Many employers in California are able to recruit qualified foreign workers to their companies using H-1B and L-1 employment-based visas. On Dec. 18, a new act was signed into law that has made H-1B and L-1 visas much more expensive for employers. The Consolidated Appropriations Act applies to companies that employ at least 50 workers in the United States, over half of which hold H-1B or L non-immigrant status.
Employers affected by the Consolidated Appropriations Act are now obligated to pay an extra $4,000 fee for H-1B petitions and an extra $4,500 fee for L-1 petitions. The additional fee must be paid with the initial petition for non-immigrant status and when an employee with H-1B or L-1 status is seeking authorization to change employers.
Fees that were already required for H-1B and L-1 petitions are still required. Some of the existing fees for H-1B and L-1 petitions are the base processing fee, the American Competitiveness and Workforce Improvement Act fee, the premium processing fee and the Fraud Prevention and Detection fee. Not all employers will be obligated to pay the new fees. A Request for Evidence form can be submitted by employers that wish to determine which of the new fees apply to their visa petitions.

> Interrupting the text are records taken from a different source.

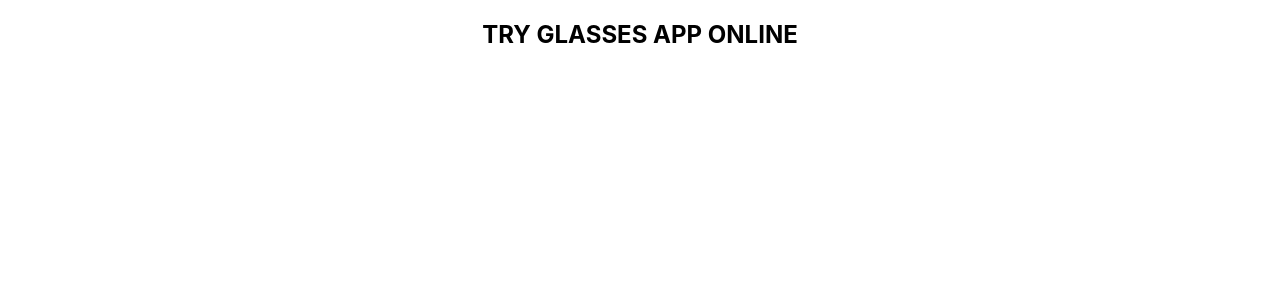
Repository: phongthanhh/ChoseGlass
Page: /
The author's editor kept a copy of each file at every save. The page is drawn from the files as they stood at one save, then again after the next save.
The browser window is 1280 px wide. The pictures show the whole page.
The project was rebuilt for these pictures with package versions that can differ from the ones it lists, and the page was loaded fresh each time.

Above is the page before, as saved 2022-12-25 15:14:12.

### src/App.js
import logo from './logo.svg';
import './App.css';
import BTGlass from './ChoseGlass/BTGlass';

function App() {
  return (
    <div className="App">
      <BTGlass />
    </div>
  );
}

export default App;

### src/ChoseGlass/BTGlass.jsx
import React, { Component } from 'react';

class BTGlass extends Component {

    listGlass = [
        {
            "id": 1,
            "price": 30,
            "name": "GUCCI G8850U",
            "url": ".img/glassesImage/v1.png",
            "desc": "Light pink square lenses define these sunglasses, ending with amother of pearl effect tip. "
        },
        {
            "id": 2,
            "price": 50,
            "name": "GUCCI G8759H",
            "url": "./img/glassesImage/v2.png",
            "desc": "Light pink square lenses define these sunglasses, ending with amother of pearl effect tip. "
        },
        {
            "id": 3,
            "price": 30,
            "name": "DIOR D6700HQ",
            "url": "./img/glassesImage/v3.png",
            "desc": "Light pink square lenses define these sunglasses, ending with amother of pearl effect tip. "
        },
        {
            "id": 4,
            "price": 70,
            "name": "DIOR D6005U",
            "url": "./img/glassesImage/v4.png",
            "desc": "Light pink square lenses define these sunglasses, ending with amother of pearl effect tip. "
        },
        {
            "id": 5,
            "price": 40,
            "name": "PRADA P8750",
            "url": "./img/glassesImage/v5.png",
            "desc": "Light pink square lenses define these sunglasses, ending with amother of pearl effect tip. "
        },
        {
            "id": 6,
            "price": 60,
            "name": "PRADA P9700",
            "url": "./img/glassesImage/v6.png",
            "desc": "Light pink square lenses define these sunglasses, ending with amother of pearl effect tip. "
        },
        {
            "id": 7,
            "price": 80,
            "name": "FENDI F8750",
            "url": "./img/glassesImage/v7.png",
            "desc": "Light pink square lenses define these sunglasses, ending with amother of pearl effect tip. "
        },
        {
            "id": 8,
            "price": 100,
            "name": "FENDI F8500",
            "url": "./img/glassesImage/v8.png",
            "desc": "Light pink square lenses define these sunglasses, ending with amother of pearl effect tip. "
        },
        {
            "id": 9,
            "price": 60,
            "name": "FENDI F4300",
            "url": "./img/glassesImage/v9.png",
            "desc": "Light pink square lenses define these sunglasses, ending with amother of pearl effect tip. "
        }
    ]

    render() {
        return (
            <div>
                <section className='main'>
                    <h2>TRY GLASSES APP ONLINE</h2>
                    <div className="item container">
                        <div className="row">
                            <div className="col-6">
                                <img src="" alt="" />
                            </div>
                            <div className="col-6">
                                <img src="" alt="" />
                            </div>
                        </div>
                        <div className="row">
                            <div className="col-2">
                                <img src="" alt="" />
                            </div>
                        </div>
                    </div>
                </section>
            </div>
        );
    }
}

export default BTGlass;

Loaded but not shown: public/index.html (common file); src/index.js (common file); src/index.css (common file); src/reportWebVitals.js (common file); src/App.css (common file)

After the next save:
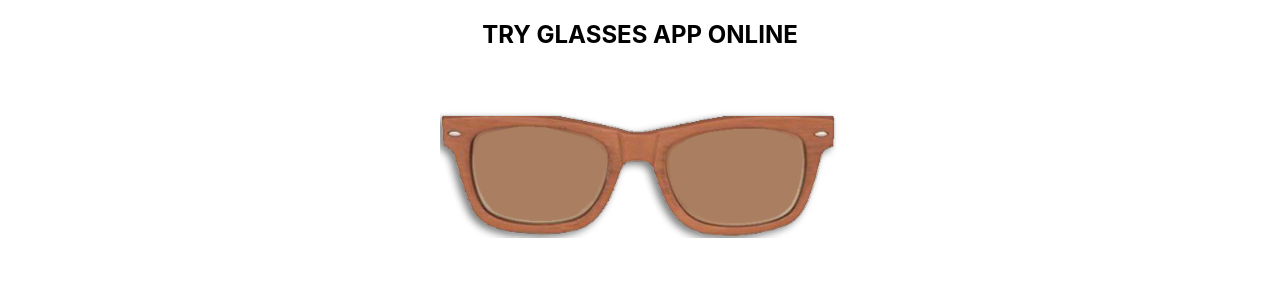
Saved 13 s later.
--- a/src/ChoseGlass/BTGlass.jsx
+++ b/src/ChoseGlass/BTGlass.jsx
@@ -84,7 +84,7 @@
                         </div>
                         <div className="row">
                             <div className="col-2">
-                                <img src="" alt="" />
+                                <img src=".img/glassesImage/v1.png" alt="" />
                             </div>
                         </div>
                     </div>
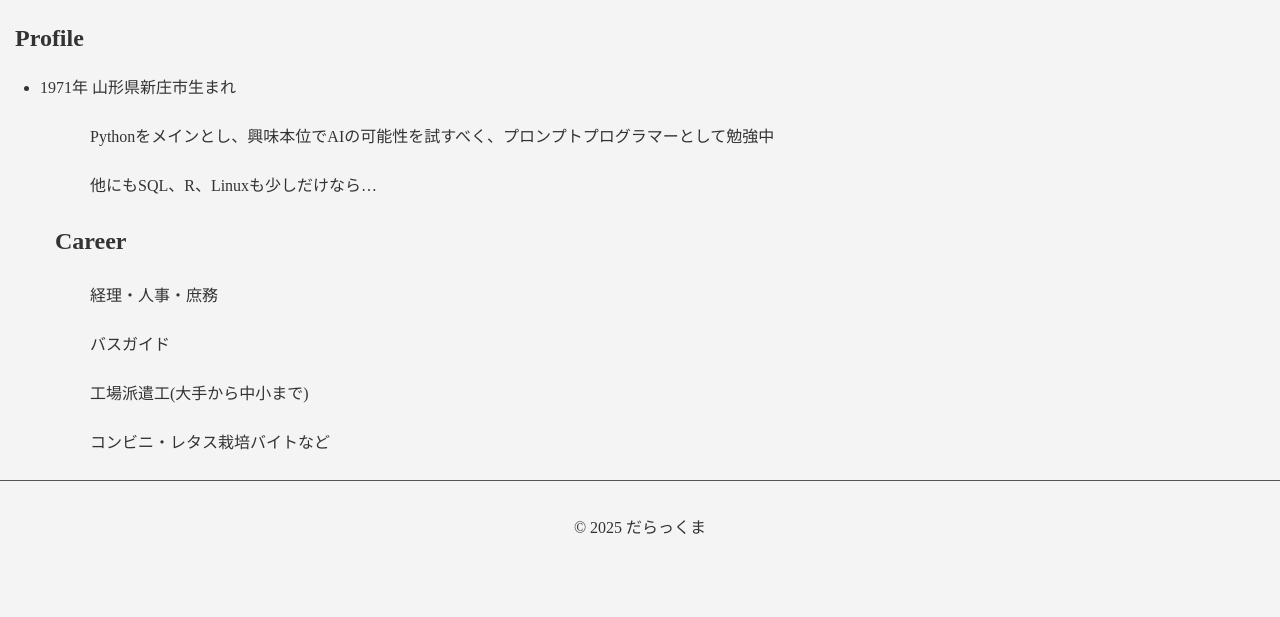
Repository: rydeen7907/html
Page: profile.html
The author's editor kept a copy of each file at every save. The page is drawn from the files as they stood at one save, then again after the next save.
The browser window is 1280 px wide. The pictures show the whole page.

Above is the page before, as saved 2025-04-27 17:40:07.

After the next save:
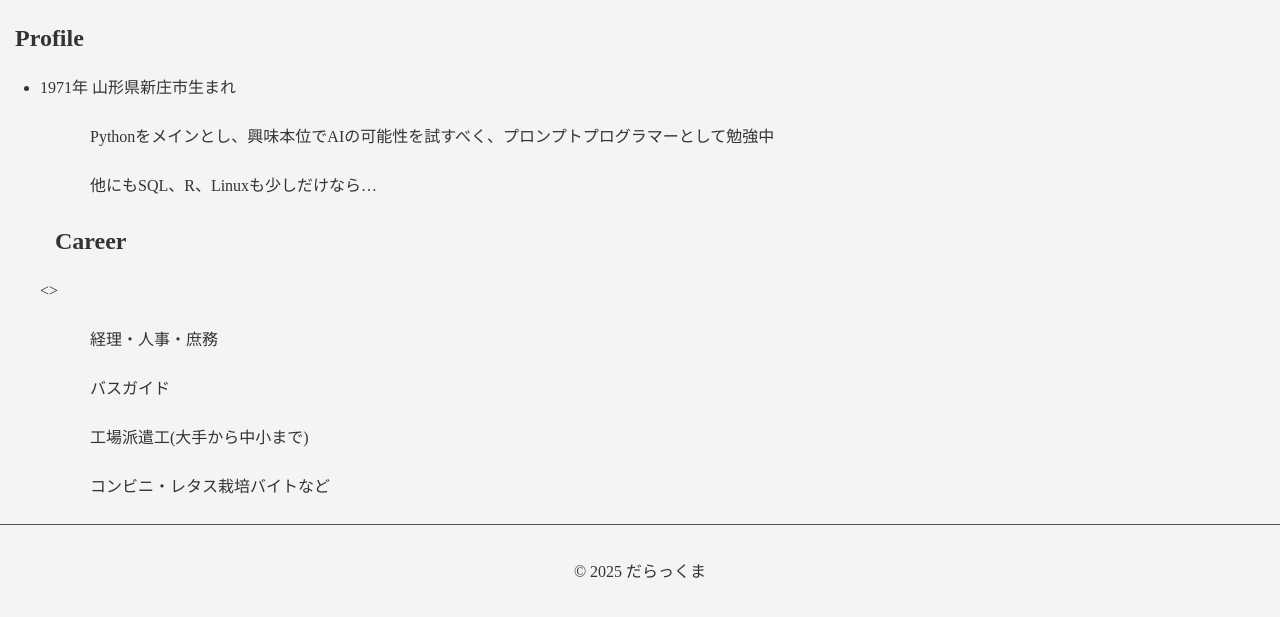
Saved 11 s later.
--- a/profile.html
+++ b/profile.html
@@ -17,7 +17,7 @@
             <p>他にもSQL、R、Linuxも少しだけなら…</p>
 
         <h2>Career</h2>
-
+        <>
         <p>経理・人事・庶務</p>
 
         <p>バスガイド</p>
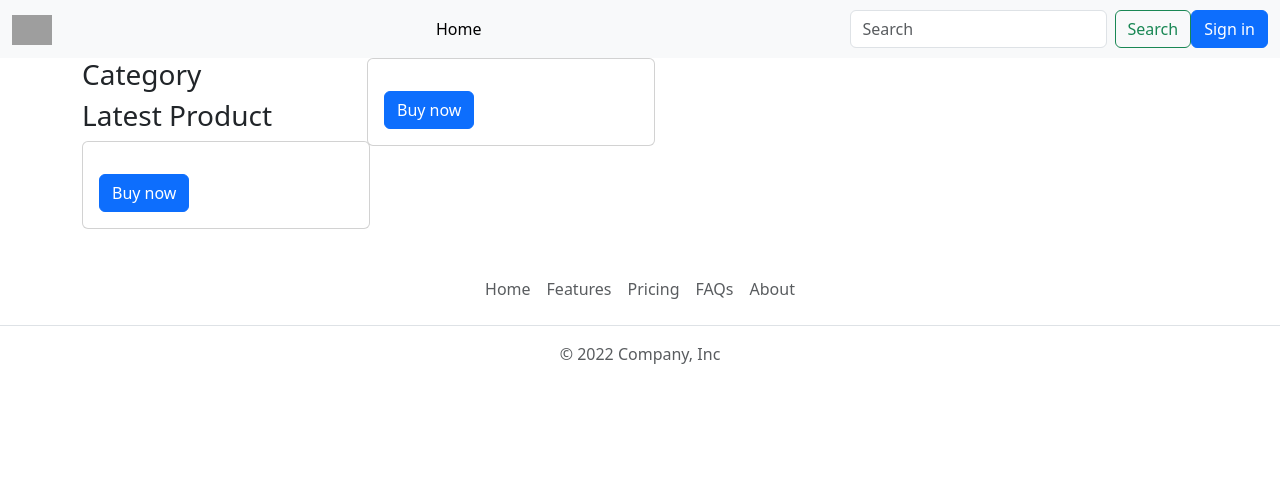
Repository: nguyenducviet22/my-project
Page: http://localhost/Test/detail.jsp
These files come from the project's save history. The page is drawn as it stood at one moment and after the next save; the edit follows.
The browser window is 1280 px wide. The pictures show the whole page.
Pictures or frames that could not be fetched are drawn as grey boxes. The page is served by Tomcat 9. Nobody is signed in. The application's start-up code is not run. Other server files are loaded and not shown. The template is opened directly, without the code that normally fills it, so the values that code supplies are empty.

Above is the page before, as saved 2023-03-14 05:51:50.

### Test/src/main/webapp/detail.jsp
<%@ page language="java" contentType="text/html; charset=UTF-8"
	pageEncoding="UTF-8"%>
<%@ taglib prefix="c" uri="http://java.sun.com/jsp/jstl/core"%>
<!DOCTYPE html>
<html>
<head>
<meta charset="UTF-8">
<title>Online</title>
<link
	href="https://cdn.jsdelivr.net/npm/bootstrap@5.3.0-alpha1/dist/css/bootstrap.min.css"
	rel="stylesheet"
	integrity="sha384-GLhlTQ8iRABdZLl6O3oVMWSktQOp6b7In1Zl3/Jr59b6EGGoI1aFkw7cmDA6j6gD"
	crossorigin="anonymous">
<script
	src="https://cdn.jsdelivr.net/npm/@popperjs/core@2.11.6/dist/umd/popper.min.js"
	integrity="sha384-oBqDVmMz9ATKxIep9tiCxS/Z9fNfEXiDAYTujMAeBAsjFuCZSmKbSSUnQlmh/jp3"
	crossorigin="anonymous"></script>
<script
	src="https://cdn.jsdelivr.net/npm/bootstrap@5.3.0-alpha1/dist/js/bootstrap.min.js"
	integrity="sha384-mQ93GR66B00ZXjt0YO5KlohRA5SY2XofN4zfuZxLkoj1gXtW8ANNCe9d5Y3eG5eD"
	crossorigin="anonymous"></script>
</head>
<body>
	<!-- Narvar -->
	<%@include file="header.jsp"%>
	<!-- End Narvar -->

	<!-- Page content -->
	<div class="container">
		<div class="row">
			<!-- Menu left -->
			<%@include file="left.jsp"%>
			<!-- End menu left -->
			<div class="col-lg-9" style="width: 1;">
				<!-- Detailed Product -->
					<div class="col-lg-4 col-md-6 md-4">
						<div class="card h-100" style="width: 18rem;">
							<img src="${detail.image }" class="card-img-top"
								alt="${detail.name }">
							<div class="card-body">
								<h5 class="card-title">${detail.name }</h5>
								<p class="card-text">${detail.price }</p>
								<p class="card-text">${detail.title }</p>
								<p class="card-text">${detail.description }</p>
								<a href="#" class="btn btn-primary">Buy now</a>
							</div>
						</div>
					</div>
				<!-- End Detailed Product -->
			</div>
		</div>
	</div>
	<!-- Footer -->
	<%@include file="footer.jsp"%>
	<!-- End Footer -->
</body>
</html>

### Test/src/main/webapp/header.jsp
<%@ page language="java" contentType="text/html; charset=UTF-8"
	pageEncoding="UTF-8"%>
<%@ taglib prefix="c" uri="http://java.sun.com/jsp/jstl/core"%>
<!-- Narvar -->
<nav class="navbar navbar-expand-lg bg-body-tertiary">
	<div class="container-fluid">
		<a class="navbar-brand" href="#"> <img alt="Fashion"
			src="https://tse4.mm.bing.net/th?id=OIP.ZbP3SFRdKs9-9OwxsS1ymQHaHa&pid=Api&P=0"
			style="width: 10%">
		</a>
		<button class="navbar-toggler" type="button" data-bs-toggle="collapse"
			data-bs-target="#navbarSupportedContent"
			aria-controls="navbarSupportedContent" aria-expanded="false"
			aria-label="Toggle navigation">
			<span class="navbar-toggler-icon"></span>
		</button>
		<div class="collapse navbar-collapse" id="navbarSupportedContent">
			<ul class="navbar-nav me-auto mb-2 mb-lg-0">
				<li class="nav-item"><a class="nav-link active"
					aria-current="page" href="home">Home</a></li>
				<c:if test="${account.isAdmin == 1 }">
					<li class="nav-item"><a class="nav-link active"
						aria-current="page" href="#">Admin</a></li>
				</c:if>
				<c:if test="${account.isSell == 1 }">
					<li class="nav-item"><a class="nav-link active"
						aria-current="page" href="seller">Seller</a></li>
				</c:if>
			</ul>
			<form action="search" method="post" class="d-flex" role="search">
				<input class="form-control me-2" type="search" placeholder="Search"
					aria-label="Search" name="txt" value="${searchValue}">
				<button class="btn btn-outline-success" type="submit">Search</button>
				<c:if test="${account == null }">
					<a class="btn btn-primary" style="white-space: nowrap;"
						href="signIn.jsp">Sign in</a>
				</c:if>
				<c:if test="${account != null }">
					<div class="form-control ml-1">
						<!-- Dropdown -->
						<ul class="navbar-nav me-auto mb-2 mb-lg-0">
							<li class="nav-item dropdown dropstart"><a
								class="nav-link dropdown-toggle" href="#" role="button"
								data-bs-toggle="dropdown" aria-expanded="false">${account.username }'s
									account</a>
								<ul class="dropdown-menu">
									<li><a class="dropdown-item" href="#">My cart</a></li>
									<li><a class="dropdown-item" href="#">Notification</a></li>
									<li><a class="dropdown-item" href="changeInfo.jsp">Info</a></li>
									<li><a class="dropdown-item" href="changePassword.jsp">Change
											password</a></li>
									<li><hr class="dropdown-divider"></li>
									<li><a class="dropdown-item"
										href="account-controller?act=sign-out&">Sign out</a></li>
								</ul></li>
						</ul>
					</div>
				</c:if>
			</form>
		</div>
	</div>
</nav>
<!-- End Narvar -->

### Test/src/main/webapp/left.jsp
<%@ page language="java" contentType="text/html; charset=UTF-8"
	pageEncoding="UTF-8"%>
<%@ taglib prefix="c" uri="http://java.sun.com/jsp/jstl/core"%>
<!DOCTYPE html>
<html>
<head>
<meta charset="UTF-8">
<title>Insert title here</title>
</head>
<body>
	<div class="col-lg-3">
		<!-- Menu left -->
		<h3>Category</h3>
		<c:forEach items="${listC }" var="c">
			<a href="category?cateId=${c.cid}"
				class="list-group-item list-group-item-action">${c.cname }</a>
		</c:forEach>
		<!-- End menu left -->

		<!-- Last product -->
		<h3>Latest Product</h3>
			<div class="col-lg-4 col-md-6 md-4">
				<div class="card h-100" style="width: 18rem;">
					<img src="${latest.image }" class="card-img-top" alt="${latest.name }">
					<div class="card-body">
						<h5 class="card-title">
							<a href="detail?pid=${p.id}">${latest.name }</a>
						</h5>
						<p class="card-text">${latest.price }</p>
						<p class="card-text">${latest.title }</p>
						<p class="card-text">${latest.description }</p>
						<a href="#" class="btn btn-primary">Buy now</a>
					</div>
				</div>
			</div>
		<!-- End latest product -->
	</div>
</body>
</html>

### Test/src/main/webapp/footer.jsp
<%@ page language="java" contentType="text/html; charset=UTF-8"
	pageEncoding="UTF-8"%>
<!-- Footer -->
<footer class="py-3 my-4">
	<ul class="nav justify-content-center border-bottom pb-3 mb-3">
		<li class="nav-item"><a href="#" class="nav-link px-2 text-muted">Home</a></li>
		<li class="nav-item"><a href="#" class="nav-link px-2 text-muted">Features</a></li>
		<li class="nav-item"><a href="#" class="nav-link px-2 text-muted">Pricing</a></li>
		<li class="nav-item"><a href="#" class="nav-link px-2 text-muted">FAQs</a></li>
		<li class="nav-item"><a href="#" class="nav-link px-2 text-muted">About</a></li>
	</ul>
	<p class="text-center text-muted">© 2022 Company, Inc</p>
</footer>
<!-- End Footer -->

After the next save:
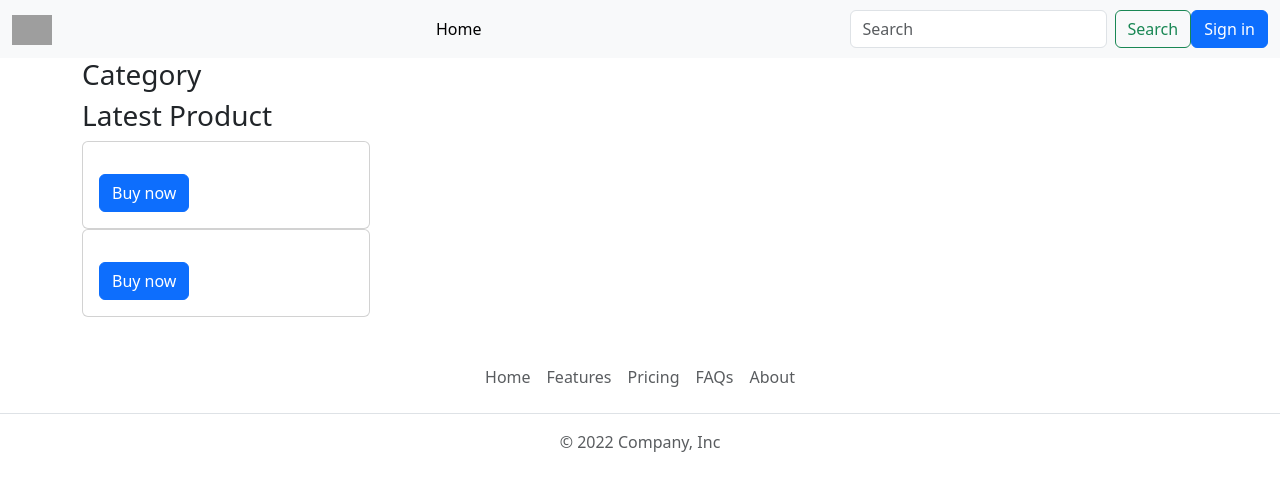
Saved 3 s later.
--- a/Test/src/main/webapp/detail.jsp
+++ b/Test/src/main/webapp/detail.jsp
@@ -31,7 +31,7 @@
 			<!-- Menu left -->
 			<%@include file="left.jsp"%>
 			<!-- End menu left -->
-			<div class="col-lg-9" style="width: 1;">
+			<div class="col-lg-9" style="width: 100%;">
 				<!-- Detailed Product -->
 					<div class="col-lg-4 col-md-6 md-4">
 						<div class="card h-100" style="width: 18rem;">

After the save that followed:
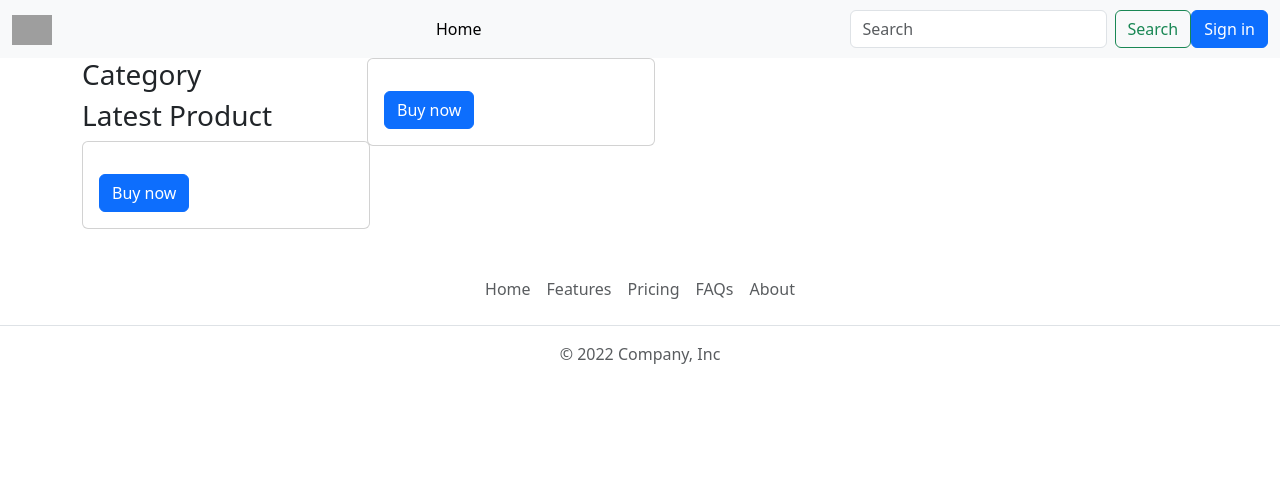
Saved 18 s later.
--- a/Test/src/main/webapp/detail.jsp
+++ b/Test/src/main/webapp/detail.jsp
@@ -31,7 +31,7 @@
 			<!-- Menu left -->
 			<%@include file="left.jsp"%>
 			<!-- End menu left -->
-			<div class="col-lg-9" style="width: 100%;">
+			<div class="col-lg-9">
 				<!-- Detailed Product -->
 					<div class="col-lg-4 col-md-6 md-4">
 						<div class="card h-100" style="width: 18rem;">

Companies that have operations in multiple countries sometimes wish to transfer their best foreign employees to management positions in the United States. An immigration attorney may be able to help a company with this effort by determining which employees are eligible for employment visas. If a foreign employee’s initial visa period is coming to an end, an attorney may be able to help petition for a visa extension or a change in immigration status.